→ **Required action**: Please give the whole listing again word for word, and drop any pictures it holds.

========================================================================

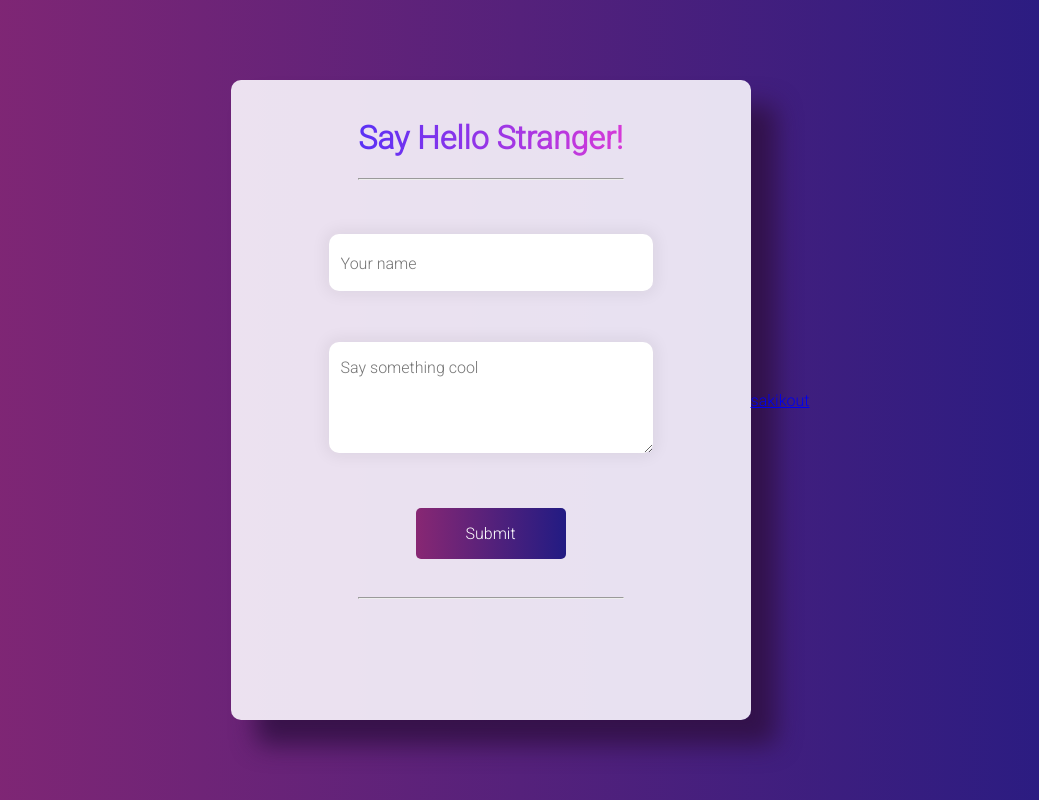
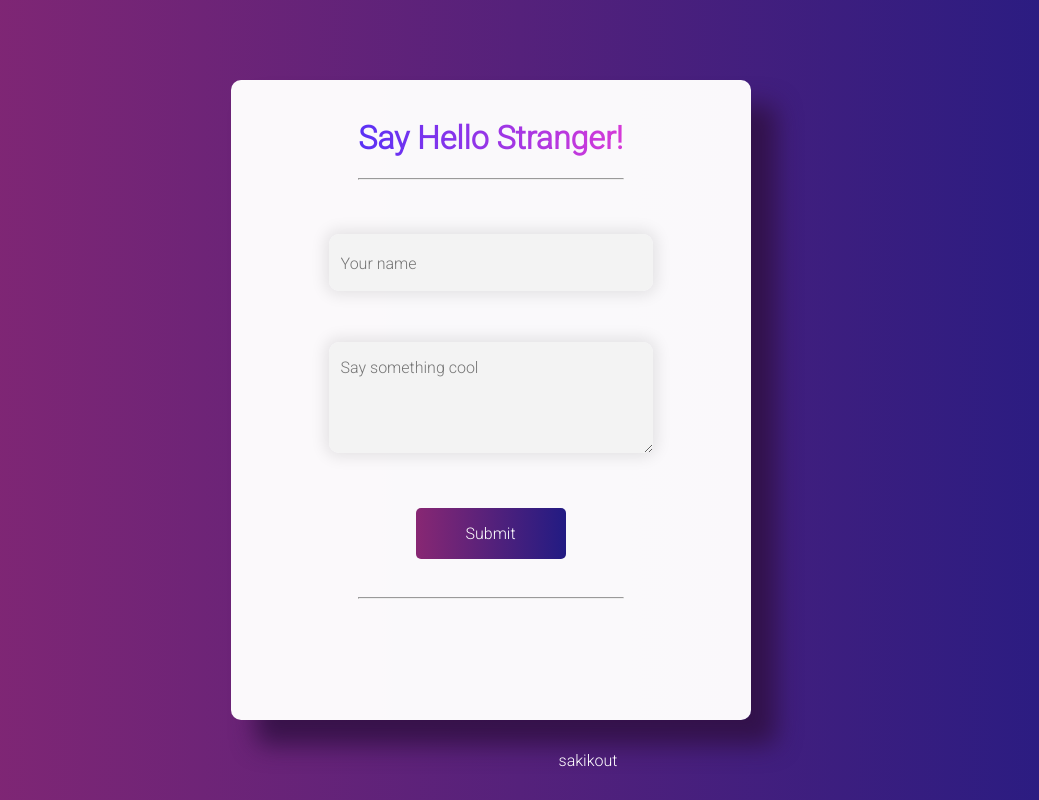
Before and after one commit to sakikout/Projects-PHP-and-JS-, a PHP site: page / in a window 1280 px wide. Shown: the whole page, without its empty margins (120-1159 px from the left). Run offline with PHP 8.4, Linux system fonts and the light colour scheme.

Commit message:
Updated styles (inputs + footer)

```diff
--- a/FormTest/main.css
+++ b/FormTest/main.css
@@ -26,7 +26,7 @@ body {
 
 
 #mainpage {
-  background-color: rgba(252, 250, 255, 0.89);
+  background-color: rgba(255, 255, 255, 0.973);
   border-radius: 10px;
   box-shadow: 25px 25px 25px rgba(47, 16, 65, 0.842);
   margin: 0 auto;
@@ -84,13 +84,14 @@ h1{
   margin-top: 1em;
   width: 300px;
 
-  box-shadow:0 0 15px 4px rgba(0,0,0,0.06);
+  box-shadow:0 0 15px 4px rgba(0, 0, 0, 0.096);
   -webkit-appearance: none;
   border: 0;
   font-family: 'Roboto', sans-serif;
   padding: 16px 12px 0 12px;
   font-size: 16px;
   font-weight: 400;
+  background-color: rgba(243, 243, 243, 0.973);
 }
 
 
@@ -118,6 +119,9 @@ hr {
 
 #sub:hover {
   background-image: linear-gradient(to right, rgb(197, 55, 166), rgb(46, 36, 177));
+}
+.inputs:hover{
+  box-shadow:0 0 15px 4px rgba(255, 58, 206, 0.342);
 }
 
 .error {
@@ -161,7 +165,22 @@ form {
   animation-delay: 2.3s;
 }
 
+footer{
+  display: grid;
+  position: relative;
+  top: 45%;
+  right: 15%;
+  text-align: center;
 
+  animation-name: move;
+  animation-duration: .4s;
+  animation-fill-mode: both;
+  animation-delay: 2.4s;
+}
+a:link{
+  text-decoration: none;
+  color: white;
+}
 
 @keyframes move {
   0% {
```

========================================================================

→ **Problem solution**:
Before and after one commit to sakikout/Projects-PHP-and-JS-, a PHP site: page / in a window 1280 px wide. Shown: the whole page, without its empty margins (120-1159 px from the left). Run offline with PHP 8.4, Linux system fonts and the light colour scheme.

Commit message:
Updated styles (inputs + footer)

```diff
--- a/FormTest/main.css
+++ b/FormTest/main.css
@@ -26,7 +26,7 @@ body {
 
 
 #mainpage {
-  background-color: rgba(252, 250, 255, 0.89);
+  background-color: rgba(255, 255, 255, 0.973);
   border-radius: 10px;
   box-shadow: 25px 25px 25px rgba(47, 16, 65, 0.842);
   margin: 0 auto;
@@ -84,13 +84,14 @@ h1{
   margin-top: 1em;
   width: 300px;
 
-  box-shadow:0 0 15px 4px rgba(0,0,0,0.06);
+  box-shadow:0 0 15px 4px rgba(0, 0, 0, 0.096);
   -webkit-appearance: none;
   border: 0;
   font-family: 'Roboto', sans-serif;
   padding: 16px 12px 0 12px;
   font-size: 16px;
   font-weight: 400;
+  background-color: rgba(243, 243, 243, 0.973);
 }
 
 
@@ -118,6 +119,9 @@ hr {
 
 #sub:hover {
   background-image: linear-gradient(to right, rgb(197, 55, 166), rgb(46, 36, 177));
+}
+.inputs:hover{
+  box-shadow:0 0 15px 4px rgba(255, 58, 206, 0.342);
 }
 
 .error {
@@ -161,7 +165,22 @@ form {
   animation-delay: 2.3s;
 }
 
+footer{
+  display: grid;
+  position: relative;
+  top: 45%;
+  right: 15%;
+  text-align: center;
 
+  animation-name: move;
+  animation-duration: .4s;
+  animation-fill-mode: both;
+  animation-delay: 2.4s;
+}
+a:link{
+  text-decoration: none;
+  color: white;
+}
 
 @keyframes move {
   0% {
```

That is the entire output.